PARIS – Under pressure from the government, the French Senate voted Friday to raise the retirement age to 62 from 60, a victory for President Nicolas Sarkozy after days of street rage, acrimonious debate and strikes that dried up the supply of gasoline across the country.
The vote all but sealed passage of the highly unpopular measure, but it was unlikely to end the increasingly radicalized protests. The coming days promised more work stoppages and demonstrations by those who feel changing the retirement age threatens a French birthright.
Sarkozy made overhauling the money-losing pension system a centerpiece of his project to modernize France. Undaunted by weeks of strikes, he ordered measures to unblock fuel depots and refineries to get gas flowing again to desperate motorists.
“History (will remember) who spoke the truth,” Sarkozy declared during a visit Friday to a factory in central France. “What do you expect of a president? That he tells the truth and does what must be done.”
With about a quarter of gas stations on empty – down from a third earlier in the week – motorists have been forced to reinvent their lives, particularly at the start of a school vacation period today.
Hours before Friday’s vote, riot police forced the reopening of a strategic refinery to help halt crippling fuel shortages.
The impact on the crucial energy sector was an ominous specter for whole sectors of the economy. Employment Minister Laurent Wauquiez said this week that 1,500 jobs have been lost daily since the strikes began in earnest on Oct. 12.
Friday’s vote came after some 140 hours of debate, with senators casting ballots by hand into a large green urn, approving the bill 177-153. The measure is expected to win final approval by both houses of parliament next week.
Sarkozy’s conservative government cut short the debate via a constitutional article that accelerates the process – and gives the government final word on which of more than 1,000 amendments will get into the bill. He accused strikers of holding the French and their economy “hostage.”
Speaking before the Senate vote, Labor Minister Eric Woerth said the day will come when opponents of the change “will be grateful to the president, to the government and the parliamentary majority for having had the courage to fully assume their responsibilities.”
Leftist critics called the move a denial of democracy by an increasingly confrontational president.
“No, you haven’t finished with retirement. You haven’t finished with the French,” said Socialist Sen. Jean-Pierre Bel, alluding to an apparently unflagging determination by unions, now joined by students, to keep protests alive – even through the upcoming week of school holidays.
Students planned to block schools Tuesday, and unions scheduled strikes and protests for Thursday and again Nov. 6.
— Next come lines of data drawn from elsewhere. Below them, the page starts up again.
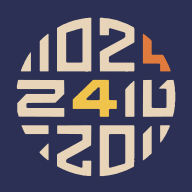
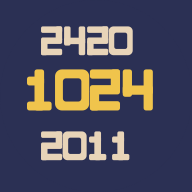
Lay the portal mark out as 2420 / 1024 / 2011.
The circular navy disc stays. The middle 1024 is larger and gold; the cream rows above and below are 2420 and 2011.

diff --git a/game/gamebgp/admin.js b/game/gamebgp/admin.js
@@ -186,7 +186,7 @@ function renderLogin(errorMsg = "") {
     <div class="login-wrap">
       <div class="card login-card">
         <div class="title-row">
-          <img class="site-logo" src="/icons/apps/logo.svg?v=2" width="44" height="44" alt="">
+          <img class="site-logo" src="/icons/apps/logo.svg?v=3" width="44" height="44" alt="">
           <h1>管理后台</h1>
         </div>
         <p class="sub">门户与游戏数据管理。会话 12 小时有效。</p>
@@ -828,7 +828,7 @@ function paintShell() {
     <div class="wrap">
       <div class="topbar">
         <div class="title-row">
-          <img class="site-logo" src="/icons/apps/logo.svg?v=2" width="48" height="48" alt="">
+          <img class="site-logo" src="/icons/apps/logo.svg?v=3" width="48" height="48" alt="">
           <div class="title-text">
             <h1>管理后台</h1>
             <p class="user-line">${esc(state.me.username)}</p>

diff --git a/game/index.html b/game/index.html
@@ -8,7 +8,7 @@
     <meta name="apple-mobile-web-app-status-bar-style" content="default">
     <meta name="apple-mobile-web-app-title" content="1042">
     <link rel="manifest" href="/manifest.webmanifest">
-    <link rel="icon" type="image/svg+xml" href="/icons/apps/logo.svg?v=2">
+    <link rel="icon" type="image/svg+xml" href="/icons/apps/logo.svg?v=3">
     <link rel="icon" type="image/png" sizes="32x32" href="/icons/favicon-32.png">
     <link rel="icon" type="image/png" sizes="192x192" href="/icons/icon-192.png">
     <link rel="apple-touch-icon" href="/icons/apple-touch-icon.png">

diff --git a/game/onesentence/index.html b/game/onesentence/index.html
@@ -8,7 +8,7 @@
     <meta name="apple-mobile-web-app-status-bar-style" content="default">
     <meta name="apple-mobile-web-app-title" content="1042">
     <link rel="manifest" href="/manifest.webmanifest">
-    <link rel="icon" type="image/svg+xml" href="/icons/apps/logo.svg?v=2">
+    <link rel="icon" type="image/svg+xml" href="/icons/apps/logo.svg?v=3">
     <link rel="icon" type="image/png" sizes="32x32" href="/icons/favicon-32.png">
     <link rel="icon" type="image/png" sizes="192x192" href="/icons/icon-192.png">
     <link rel="apple-touch-icon" href="/icons/apple-touch-icon.png">

diff --git a/index.html b/index.html
@@ -9,7 +9,7 @@
     <meta name="apple-mobile-web-app-status-bar-style" content="default">
     <meta name="apple-mobile-web-app-title" content="1042">
     <link rel="manifest" href="/manifest.webmanifest">
-    <link rel="icon" type="image/svg+xml" href="/icons/apps/logo.svg?v=2">
+    <link rel="icon" type="image/svg+xml" href="/icons/apps/logo.svg?v=3">
     <link rel="icon" type="image/png" sizes="32x32" href="/icons/favicon-32.png">
     <link rel="icon" type="image/png" sizes="192x192" href="/icons/icon-192.png">
     <link rel="apple-touch-icon" href="/icons/apple-touch-icon.png">

diff --git a/game/register/index.html b/game/register/index.html
@@ -8,7 +8,7 @@
   <meta name="apple-mobile-web-app-status-bar-style" content="default">
   <meta name="apple-mobile-web-app-title" content="1042">
   <link rel="manifest" href="/manifest.webmanifest">
-  <link rel="icon" type="image/svg+xml" href="/icons/apps/logo.svg?v=2">
+  <link rel="icon" type="image/svg+xml" href="/icons/apps/logo.svg?v=3">
   <link rel="icon" type="image/png" sizes="32x32" href="/icons/favicon-32.png">
   <link rel="icon" type="image/png" sizes="192x192" href="/icons/icon-192.png">
   <link rel="apple-touch-icon" href="/icons/apple-touch-icon.png">

diff --git a/game/gamebgp/index.html b/game/gamebgp/index.html
@@ -5,7 +5,7 @@
   <meta name="viewport" content="width=device-width, initial-scale=1.0, viewport-fit=cover">
   <meta name="robots" content="noindex,nofollow">
   <title>管理后台 · 1024201</title>
-  <link rel="icon" type="image/svg+xml" href="/icons/apps/logo.svg?v=2">
+  <link rel="icon" type="image/svg+xml" href="/icons/apps/logo.svg?v=3">
   <link rel="icon" type="image/png" sizes="192x192" href="/icons/icon-192.png">
   <link rel="apple-touch-icon" href="/icons/apple-touch-icon.png">
   <link rel="stylesheet" href="admin.css?v=16">

diff --git a/sw.js b/sw.js
@@ -1,4 +1,4 @@
-const CACHE = "1042-pwa-v160";
+const CACHE = "1042-pwa-v161";
 const SHELL = [
   "/",
   "/index.html",
@@ -178,6 +178,7 @@ const SHELL = [
   "/icons/apps/login.svg",
   "/icons/apps/logo.svg",
   "/icons/apps/logo.svg?v=2",
+  "/icons/apps/logo.svg?v=3",
   "/icons/weapon/pistol.png",
   "/icons/weapon/ak.png",
   "/icons/weapon/rpg.png",

diff --git a/game/register/auth.js b/game/register/auth.js
@@ -66,7 +66,7 @@ function renderShell() {
       <div id="accountChrome"></div>
     </div>
   <div class="card">
-    <img class="auth-logo" src="/icons/apps/logo.svg?v=2" alt="">
+    <img class="auth-logo" src="/icons/apps/logo.svg?v=3" alt="">
     <h1>注册账户</h1>
     <p class="sub">一票通</p>
     <div class="tabs">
Sarkozy says overhauling the pension system is vital to ensuring benefits for future generations. Many European governments are making similar choices as populations live longer and government debts soar.